### [DATASET RECORDS]
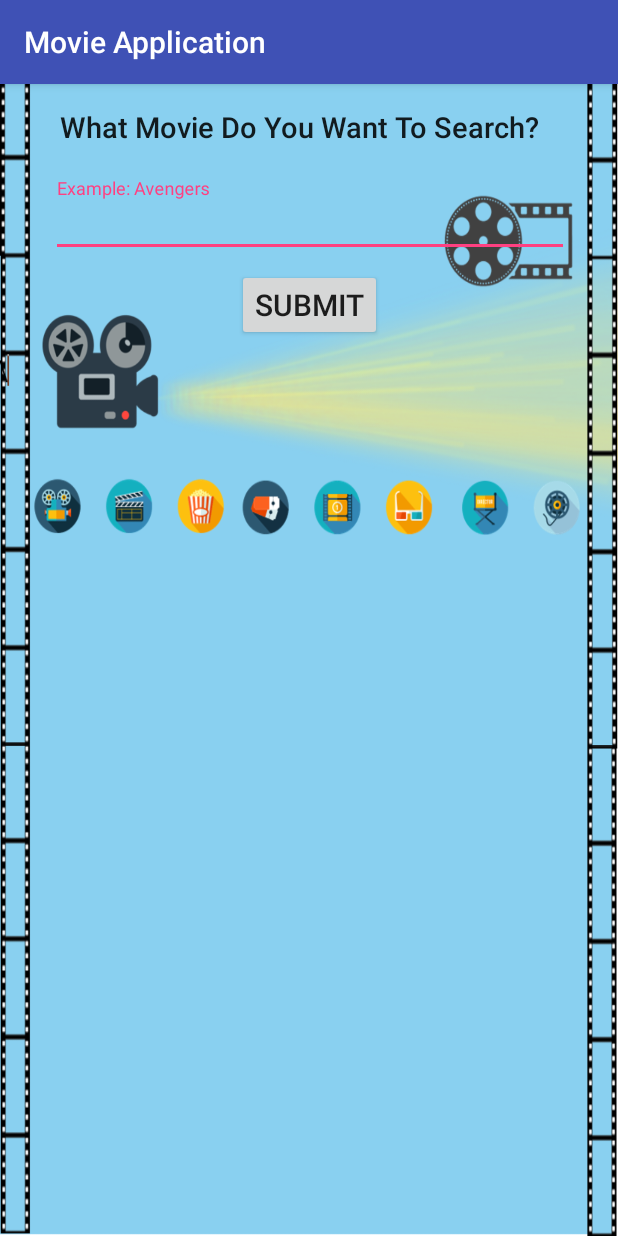
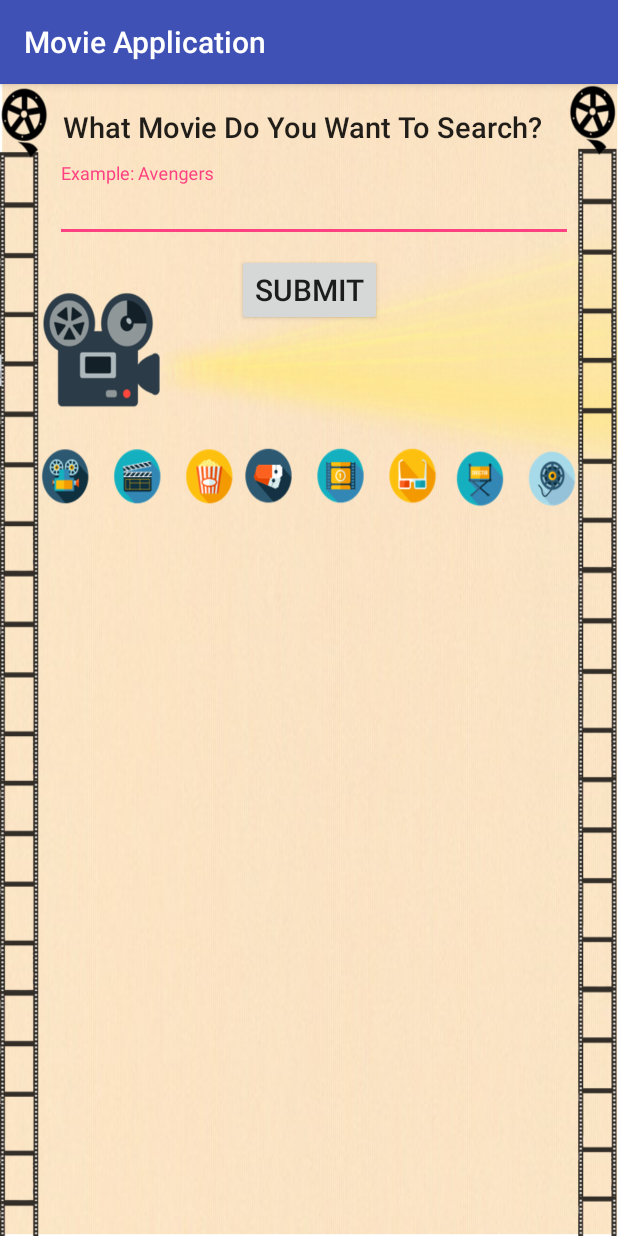
Before and after one commit to flanzyflan/SongCultureApp, an Android app: the screen it shows after launch (MainActivity), on a phone screen of 412 x 824 dp. Run offline under Robolectric (Android 15) with nearby library versions, the phone set to English and light mode, and no system bars; our stand-ins replace Volley.

Commit message:
final background

```diff
--- a/app/src/main/res/layout/activity_main.xml
+++ b/app/src/main/res/layout/activity_main.xml
@@ -4,7 +4,7 @@
     xmlns:tools="http://schemas.android.com/tools"
     android:layout_width="match_parent"
     android:layout_height="match_parent"
-    android:background="@drawable/tem1"
+    android:background="@drawable/temp2"
     tools:context=".MainActivity"
     tools:layout_editor_absoluteY="81dp"
     android:isScrollContainer="false"
@@ -17,7 +17,7 @@
         android:layout_height="27dp"
         android:layout_marginBottom="8dp"
         android:layout_marginEnd="8dp"
-        android:layout_marginStart="15dp"
+        android:layout_marginStart="20dp"
         android:layout_marginTop="15dp"
         android:ems="10"
         android:text="@string/question1"
@@ -34,8 +34,8 @@
         android:layout_width="345dp"
         android:layout_height="0dp"
         android:layout_marginEnd="8dp"
-        android:layout_marginStart="15dp"
-        android:layout_marginTop="20dp"
+        android:layout_marginStart="20dp"
+        android:layout_marginTop="10dp"
         app:layout_constraintEnd_toEndOf="parent"
         app:layout_constraintHorizontal_bias="0.428"
         app:layout_constraintStart_toStartOf="parent"
@@ -74,14 +74,16 @@
     <ScrollView
         android:id="@+id/scrollView2"
         android:layout_width="348dp"
-        android:layout_height="286dp"
+        android:layout_height="322dp"
         android:layout_marginEnd="8dp"
         android:layout_marginStart="8dp"
-        android:layout_marginTop="75dp"
+        android:layout_marginTop="40dp"
         android:isScrollContainer="false"
+        app:layout_constraintBottom_toBottomOf="parent"
         app:layout_constraintEnd_toEndOf="parent"
         app:layout_constraintStart_toStartOf="parent"
-        app:layout_constraintTop_toBottomOf="@+id/button">
+        app:layout_constraintTop_toBottomOf="@+id/button"
+        app:layout_constraintVertical_bias="0.6">
 
 
         <LinearLayout
```
Also changed, not shown: app/src/main/res/drawable/temp2.PNG (added).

### [TASK BRIEF]
Line count for "MainActivity": count the lines in the records above that contain this word, and write only the number.

### [WRITTEN RESPONSE]
2